### [SOURCE DATA]
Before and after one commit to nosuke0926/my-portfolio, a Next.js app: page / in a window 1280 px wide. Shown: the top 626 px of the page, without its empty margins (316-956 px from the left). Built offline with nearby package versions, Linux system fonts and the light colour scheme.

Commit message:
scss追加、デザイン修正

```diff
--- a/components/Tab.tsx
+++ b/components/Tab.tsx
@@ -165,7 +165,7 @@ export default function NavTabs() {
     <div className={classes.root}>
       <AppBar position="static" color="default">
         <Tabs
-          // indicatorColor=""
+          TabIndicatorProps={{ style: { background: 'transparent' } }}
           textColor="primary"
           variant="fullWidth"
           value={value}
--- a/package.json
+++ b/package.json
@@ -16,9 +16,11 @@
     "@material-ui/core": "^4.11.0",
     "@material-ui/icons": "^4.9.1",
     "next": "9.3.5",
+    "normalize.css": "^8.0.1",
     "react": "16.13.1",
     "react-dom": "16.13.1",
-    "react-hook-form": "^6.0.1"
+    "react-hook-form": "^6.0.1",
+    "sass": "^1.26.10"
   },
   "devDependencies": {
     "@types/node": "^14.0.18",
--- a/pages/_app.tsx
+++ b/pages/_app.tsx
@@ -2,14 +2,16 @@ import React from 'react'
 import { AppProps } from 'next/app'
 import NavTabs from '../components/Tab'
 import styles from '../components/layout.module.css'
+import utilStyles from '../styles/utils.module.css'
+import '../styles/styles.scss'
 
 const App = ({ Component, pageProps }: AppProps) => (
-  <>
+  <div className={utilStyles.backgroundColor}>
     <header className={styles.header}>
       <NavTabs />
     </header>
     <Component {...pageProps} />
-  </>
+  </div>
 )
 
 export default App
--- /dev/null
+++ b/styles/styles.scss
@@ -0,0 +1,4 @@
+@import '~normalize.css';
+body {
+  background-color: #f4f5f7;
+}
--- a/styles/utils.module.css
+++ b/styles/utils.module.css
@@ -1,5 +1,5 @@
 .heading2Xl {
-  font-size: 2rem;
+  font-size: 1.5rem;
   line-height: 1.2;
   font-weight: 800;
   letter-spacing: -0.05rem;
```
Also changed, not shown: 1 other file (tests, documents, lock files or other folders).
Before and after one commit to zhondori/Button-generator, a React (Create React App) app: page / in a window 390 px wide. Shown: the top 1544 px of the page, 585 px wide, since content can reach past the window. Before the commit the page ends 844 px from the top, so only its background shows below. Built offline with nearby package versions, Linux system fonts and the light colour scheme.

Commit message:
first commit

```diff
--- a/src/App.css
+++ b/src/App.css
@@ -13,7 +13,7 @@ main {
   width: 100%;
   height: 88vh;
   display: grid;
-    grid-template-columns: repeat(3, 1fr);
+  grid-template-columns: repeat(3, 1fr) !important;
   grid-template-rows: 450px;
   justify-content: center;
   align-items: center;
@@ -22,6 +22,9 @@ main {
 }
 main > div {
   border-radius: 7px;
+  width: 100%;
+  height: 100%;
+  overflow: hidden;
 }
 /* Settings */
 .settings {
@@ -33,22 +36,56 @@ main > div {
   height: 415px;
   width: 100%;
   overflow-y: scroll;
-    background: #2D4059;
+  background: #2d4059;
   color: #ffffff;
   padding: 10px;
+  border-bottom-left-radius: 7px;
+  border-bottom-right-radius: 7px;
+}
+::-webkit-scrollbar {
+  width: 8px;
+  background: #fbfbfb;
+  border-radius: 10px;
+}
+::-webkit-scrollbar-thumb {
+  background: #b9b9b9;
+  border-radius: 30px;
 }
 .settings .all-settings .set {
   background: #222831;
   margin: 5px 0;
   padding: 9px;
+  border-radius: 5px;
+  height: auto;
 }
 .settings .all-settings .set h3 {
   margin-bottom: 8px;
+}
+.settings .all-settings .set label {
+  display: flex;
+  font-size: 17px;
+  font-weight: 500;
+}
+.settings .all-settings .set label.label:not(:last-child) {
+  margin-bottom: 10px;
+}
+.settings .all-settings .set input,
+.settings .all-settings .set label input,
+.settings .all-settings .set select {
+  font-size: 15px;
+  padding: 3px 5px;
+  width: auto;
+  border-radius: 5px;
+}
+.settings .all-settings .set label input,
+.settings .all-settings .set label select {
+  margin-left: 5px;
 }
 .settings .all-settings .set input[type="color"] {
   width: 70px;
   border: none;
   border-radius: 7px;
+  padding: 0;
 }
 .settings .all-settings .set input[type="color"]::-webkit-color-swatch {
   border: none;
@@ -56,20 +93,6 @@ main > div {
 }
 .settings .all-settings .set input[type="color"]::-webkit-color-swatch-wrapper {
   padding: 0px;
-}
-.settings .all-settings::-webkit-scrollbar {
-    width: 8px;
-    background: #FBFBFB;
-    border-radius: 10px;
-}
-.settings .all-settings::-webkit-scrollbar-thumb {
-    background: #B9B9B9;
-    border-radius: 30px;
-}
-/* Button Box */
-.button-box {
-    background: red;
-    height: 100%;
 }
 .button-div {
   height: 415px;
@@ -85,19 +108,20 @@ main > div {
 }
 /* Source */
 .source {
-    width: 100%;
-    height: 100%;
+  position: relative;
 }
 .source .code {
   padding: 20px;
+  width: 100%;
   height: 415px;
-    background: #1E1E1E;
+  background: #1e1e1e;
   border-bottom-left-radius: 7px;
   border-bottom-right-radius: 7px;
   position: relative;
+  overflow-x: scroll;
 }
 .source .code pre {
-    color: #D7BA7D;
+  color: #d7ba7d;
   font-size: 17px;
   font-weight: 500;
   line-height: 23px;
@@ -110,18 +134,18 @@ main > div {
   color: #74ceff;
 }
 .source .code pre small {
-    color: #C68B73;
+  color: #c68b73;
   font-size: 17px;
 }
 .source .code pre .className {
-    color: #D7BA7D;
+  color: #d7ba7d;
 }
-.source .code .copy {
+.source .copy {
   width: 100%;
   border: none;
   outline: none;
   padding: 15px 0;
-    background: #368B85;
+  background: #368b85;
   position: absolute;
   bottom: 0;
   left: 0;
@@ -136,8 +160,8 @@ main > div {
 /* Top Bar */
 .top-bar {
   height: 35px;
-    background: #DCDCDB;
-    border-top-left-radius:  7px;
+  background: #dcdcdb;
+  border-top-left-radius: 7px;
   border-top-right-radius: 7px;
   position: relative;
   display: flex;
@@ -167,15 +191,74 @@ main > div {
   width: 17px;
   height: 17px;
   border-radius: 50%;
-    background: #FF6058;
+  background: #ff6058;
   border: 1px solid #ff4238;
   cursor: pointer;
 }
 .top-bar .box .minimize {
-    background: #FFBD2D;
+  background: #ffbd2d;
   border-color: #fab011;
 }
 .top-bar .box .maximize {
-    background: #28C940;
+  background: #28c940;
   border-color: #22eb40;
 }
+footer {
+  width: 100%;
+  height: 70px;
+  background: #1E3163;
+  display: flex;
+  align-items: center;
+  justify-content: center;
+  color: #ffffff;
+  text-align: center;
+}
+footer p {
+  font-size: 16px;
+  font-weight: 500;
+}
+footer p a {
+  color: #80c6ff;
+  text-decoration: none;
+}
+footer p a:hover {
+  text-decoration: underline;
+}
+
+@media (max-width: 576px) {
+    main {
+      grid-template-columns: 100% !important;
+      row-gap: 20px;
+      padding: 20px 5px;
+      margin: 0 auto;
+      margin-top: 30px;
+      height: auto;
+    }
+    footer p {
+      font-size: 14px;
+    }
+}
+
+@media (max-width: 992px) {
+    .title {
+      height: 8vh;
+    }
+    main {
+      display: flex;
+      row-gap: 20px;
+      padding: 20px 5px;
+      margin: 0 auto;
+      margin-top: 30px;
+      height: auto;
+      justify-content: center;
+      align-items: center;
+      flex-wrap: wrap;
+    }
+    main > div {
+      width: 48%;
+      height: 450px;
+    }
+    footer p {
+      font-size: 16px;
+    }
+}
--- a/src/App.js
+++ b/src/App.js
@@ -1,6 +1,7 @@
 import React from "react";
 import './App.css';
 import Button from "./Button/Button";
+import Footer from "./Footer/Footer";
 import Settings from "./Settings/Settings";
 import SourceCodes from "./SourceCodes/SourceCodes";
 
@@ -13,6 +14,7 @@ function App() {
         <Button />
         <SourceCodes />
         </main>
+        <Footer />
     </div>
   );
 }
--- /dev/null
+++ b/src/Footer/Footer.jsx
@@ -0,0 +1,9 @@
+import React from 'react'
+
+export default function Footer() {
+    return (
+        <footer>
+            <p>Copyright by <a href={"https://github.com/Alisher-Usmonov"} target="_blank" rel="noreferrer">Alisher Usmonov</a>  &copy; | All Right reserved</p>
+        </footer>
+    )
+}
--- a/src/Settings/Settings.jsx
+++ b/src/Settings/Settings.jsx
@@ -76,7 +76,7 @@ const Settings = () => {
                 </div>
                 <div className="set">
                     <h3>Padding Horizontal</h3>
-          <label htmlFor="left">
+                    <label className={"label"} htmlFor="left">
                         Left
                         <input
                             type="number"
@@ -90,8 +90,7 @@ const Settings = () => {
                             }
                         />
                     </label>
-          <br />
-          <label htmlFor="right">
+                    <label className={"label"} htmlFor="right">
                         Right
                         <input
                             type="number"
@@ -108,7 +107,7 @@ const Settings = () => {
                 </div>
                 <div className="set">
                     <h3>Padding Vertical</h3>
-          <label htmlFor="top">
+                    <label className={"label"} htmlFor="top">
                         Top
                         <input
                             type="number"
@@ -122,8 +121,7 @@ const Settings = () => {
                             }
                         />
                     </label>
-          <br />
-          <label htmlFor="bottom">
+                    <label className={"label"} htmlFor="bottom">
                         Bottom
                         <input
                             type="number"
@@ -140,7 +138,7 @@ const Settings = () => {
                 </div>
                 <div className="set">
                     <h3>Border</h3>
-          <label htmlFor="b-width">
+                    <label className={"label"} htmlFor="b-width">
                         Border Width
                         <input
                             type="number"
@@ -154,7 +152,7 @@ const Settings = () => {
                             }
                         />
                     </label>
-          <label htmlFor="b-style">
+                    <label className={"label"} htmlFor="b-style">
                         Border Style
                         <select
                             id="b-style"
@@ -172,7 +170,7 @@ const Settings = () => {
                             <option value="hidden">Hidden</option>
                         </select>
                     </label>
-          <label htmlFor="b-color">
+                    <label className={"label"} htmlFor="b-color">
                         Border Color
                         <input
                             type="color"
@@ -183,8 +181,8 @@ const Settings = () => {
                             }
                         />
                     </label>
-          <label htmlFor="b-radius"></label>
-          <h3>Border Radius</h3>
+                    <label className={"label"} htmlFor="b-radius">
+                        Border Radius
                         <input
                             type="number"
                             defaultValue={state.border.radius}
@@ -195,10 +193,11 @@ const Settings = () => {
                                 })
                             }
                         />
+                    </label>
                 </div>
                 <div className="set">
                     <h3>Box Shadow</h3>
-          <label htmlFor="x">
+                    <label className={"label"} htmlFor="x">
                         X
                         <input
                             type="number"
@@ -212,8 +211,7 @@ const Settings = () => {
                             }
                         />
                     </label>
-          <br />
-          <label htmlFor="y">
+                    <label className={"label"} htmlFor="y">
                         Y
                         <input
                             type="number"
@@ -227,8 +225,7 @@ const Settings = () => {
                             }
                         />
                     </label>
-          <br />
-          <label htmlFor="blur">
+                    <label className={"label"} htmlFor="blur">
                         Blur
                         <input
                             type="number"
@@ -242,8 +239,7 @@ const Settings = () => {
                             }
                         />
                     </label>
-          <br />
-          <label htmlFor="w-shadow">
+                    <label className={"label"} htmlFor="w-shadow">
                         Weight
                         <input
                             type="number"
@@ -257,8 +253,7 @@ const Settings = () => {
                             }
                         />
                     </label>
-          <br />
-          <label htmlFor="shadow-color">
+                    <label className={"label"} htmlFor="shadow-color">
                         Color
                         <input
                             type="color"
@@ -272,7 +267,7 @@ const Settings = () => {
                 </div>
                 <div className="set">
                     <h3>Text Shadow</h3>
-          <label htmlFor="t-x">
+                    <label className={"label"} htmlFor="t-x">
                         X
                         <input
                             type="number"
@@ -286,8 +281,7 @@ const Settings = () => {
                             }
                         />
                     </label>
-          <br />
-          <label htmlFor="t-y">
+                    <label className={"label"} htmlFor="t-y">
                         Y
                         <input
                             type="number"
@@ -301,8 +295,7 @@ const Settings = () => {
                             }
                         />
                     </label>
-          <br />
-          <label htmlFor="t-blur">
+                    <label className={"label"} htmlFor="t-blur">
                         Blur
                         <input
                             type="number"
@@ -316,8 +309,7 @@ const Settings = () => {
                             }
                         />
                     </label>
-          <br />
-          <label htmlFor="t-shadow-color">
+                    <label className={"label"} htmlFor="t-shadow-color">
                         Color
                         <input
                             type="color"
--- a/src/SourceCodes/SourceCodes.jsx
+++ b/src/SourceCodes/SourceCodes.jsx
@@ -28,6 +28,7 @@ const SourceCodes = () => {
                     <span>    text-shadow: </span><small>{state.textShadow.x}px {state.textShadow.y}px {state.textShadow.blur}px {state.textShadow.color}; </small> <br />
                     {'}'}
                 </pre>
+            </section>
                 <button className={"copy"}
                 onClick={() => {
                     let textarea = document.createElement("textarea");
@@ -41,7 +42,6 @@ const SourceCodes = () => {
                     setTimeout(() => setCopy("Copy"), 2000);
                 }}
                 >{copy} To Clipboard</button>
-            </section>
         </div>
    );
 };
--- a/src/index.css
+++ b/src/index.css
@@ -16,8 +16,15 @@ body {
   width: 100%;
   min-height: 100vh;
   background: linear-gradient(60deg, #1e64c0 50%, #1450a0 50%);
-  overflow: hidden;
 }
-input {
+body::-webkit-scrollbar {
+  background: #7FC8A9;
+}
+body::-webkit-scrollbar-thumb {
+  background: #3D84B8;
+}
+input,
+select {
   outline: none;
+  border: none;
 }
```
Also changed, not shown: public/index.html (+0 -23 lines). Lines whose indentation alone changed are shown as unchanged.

### [ACTION ITEM]
Give the number of lines in the records that hold the word "size", with no other words.

### [EXPECTED ANSWER]
9